Nelson and Fort Sheppard Railway
The Nelson and Fort Sheppard Railway(N&FS) was a railway in the interior of British Columbia between the city of Nelson and the United States border. It was taken over and operated by the Great Northern Railway in 1898.
The railway was built by Daniel Chase Corbin, an American financier. In 1888, he built north from Spokane, Washington with his Spokane Falls and Northern Railway(SF&N) to Little Dalles (near modern Northport) in the United States by 1890. The British Columbia government resisted granting him a charter to build across the border into Canada because of concerns the government was concerned that the railway would only be a feeder railway to the American interests in Spokane, especially the Great Northern Railway. With the Columbia and Kootenay Steam Navigation Company provider boat access along the Columbia River to his railway he had indirect access to the rich mining areas of the Kootenays. Concerned with this development, the Canadian Pacific Railway reacted by building the Columbia and Kootenay Railway(C&K) between Robson (near Castlegar) and Nelson in 1891 along the unnavigable section of the Kootenay River between Kootenay Lake and the Arrow Lakes.
In 1891, Corbin received a charter from the Canadian government for the Nelson and Fort Sheppard Railway by promising to connect the railway to the coast and by using a group of Canadian businessmen as a front for the railway. The connection to the coast was never built but the railway did reach Nelson in 1893. The railway's name comes from the former Hudson's Bay Company fort, Fort Shepherd, on bank of the Columbia River on the United States border, even though the spelling is different. With an all rail route to the United States and the Great Northern, the N&FS could provide more direct access to markets than the CPR could with its C&K.

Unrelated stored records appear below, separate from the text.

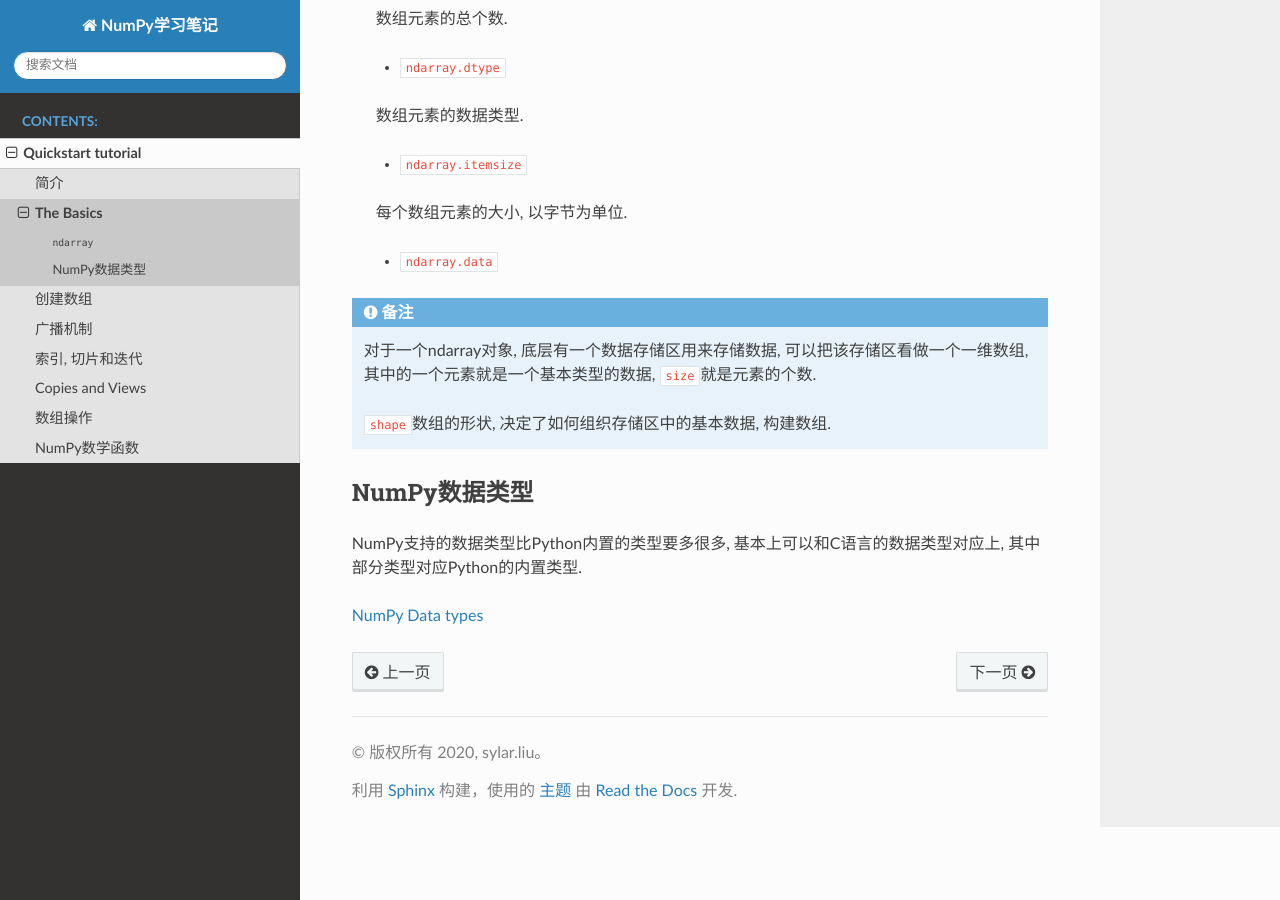
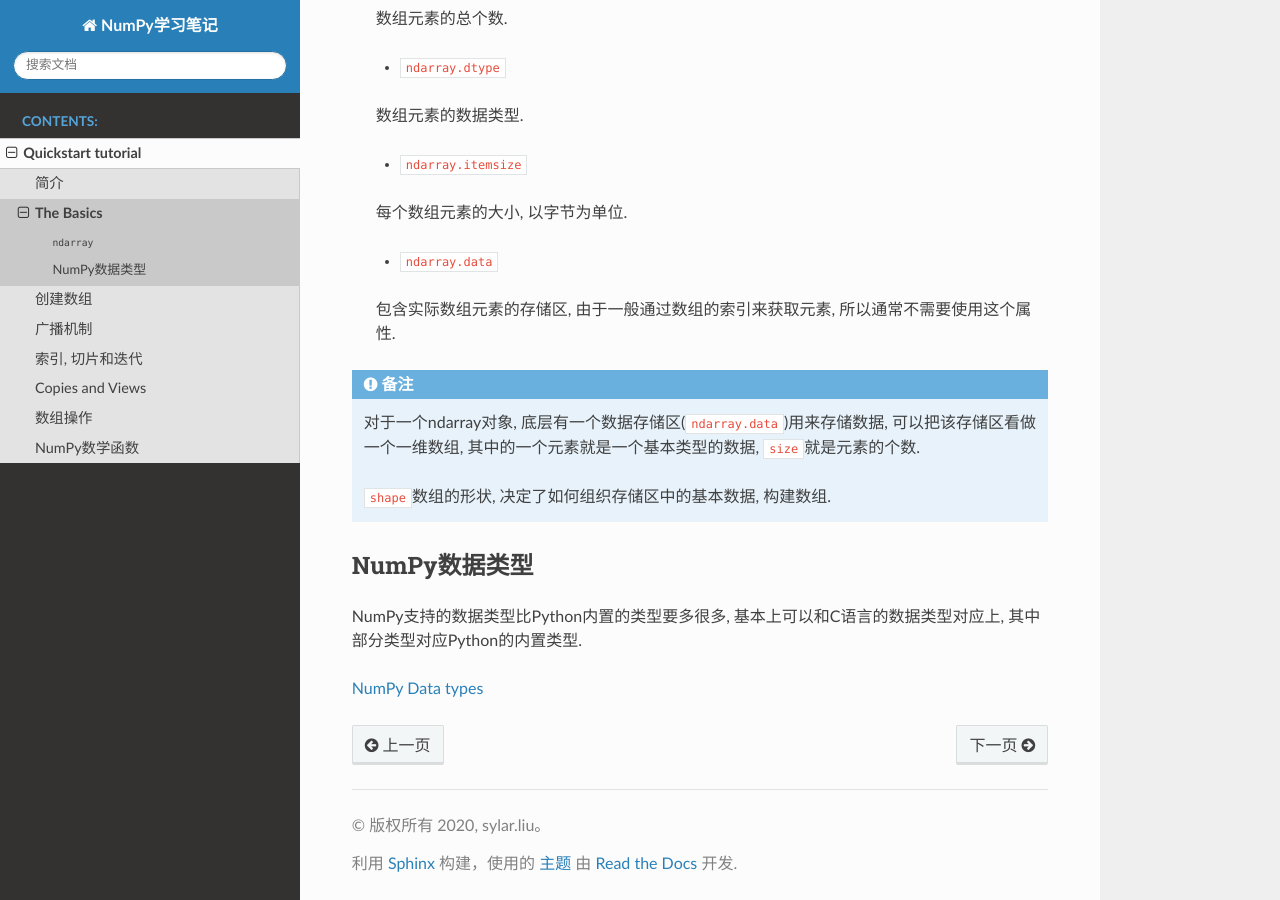
Before and after one commit to My-LearningNotes/NumPy, a Sphinx documentation site: the page built from source/tutorial/basics.rst, in a window 1280 px wide and 900 px high, scrolled down 910 px. Built offline with Sphinx 7.4.7 and the Read the Docs theme 2.0.0, drawn with Linux system fonts in a browser that asks for light colours.

Commit message:
更新关于NumPy的基本介绍

```diff
--- a/source/tutorial/basics.rst
+++ b/source/tutorial/basics.rst
@@ -50,9 +50,11 @@ Example:
 
     * ``ndarray.data``
 
+    包含实际数组元素的存储区, 由于一般通过数组的索引来获取元素, 所以通常不需要使用这个属性.
+
 .. note::
 
-    对于一个ndarray对象, 底层有一个数据存储区用来存储数据, 可以把该存储区看做一个一维数组, 其中的一个元素就是一个基本类型的数据, ``size``\ 就是元素的个数.
+    对于一个ndarray对象, 底层有一个数据存储区(``ndarray.data``)用来存储数据, 可以把该存储区看做一个一维数组, 其中的一个元素就是一个基本类型的数据, ``size``\ 就是元素的个数.
 
     ``shape``\ 数组的形状, 决定了如何组织存储区中的基本数据, 构建数组.
 
```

The railway was taken over by the Great Northern(GN) in 1898, later known as BNSF and operated for many years. The track was been abandoned piece-meal starting from Nelson as far as Salmo during the 1990s. The only traffic on the line is wood products. The abandoned section is now owned by the government and is used as a multi-use trail.
From south to north, the railway started at the United States border on the Columbia River at Waneta. The railway climbed out of the Columbia Valley past the community of Fruitvale to Salmo. From Salmo, the railway went north up the Salmo River valley to Ymir and then began the descent to Kootenay Lake. The line passed Nelson to the east as it descends along the hillside. It reaches lake level at Troup Junction (also known as File Mile Point), about 6 km east of Nelson and returned at lake level to the city. When the Canadian Pacific Railway built along Kootenay Lake in 1900, the section between Nelson and Troup Junction was sold to the CPR and GN was given trackage rights.
- Salmo-Troup Trail
- Sanford, Barrie McCulloch's Wonder: The Story of the Kettle Valley Railway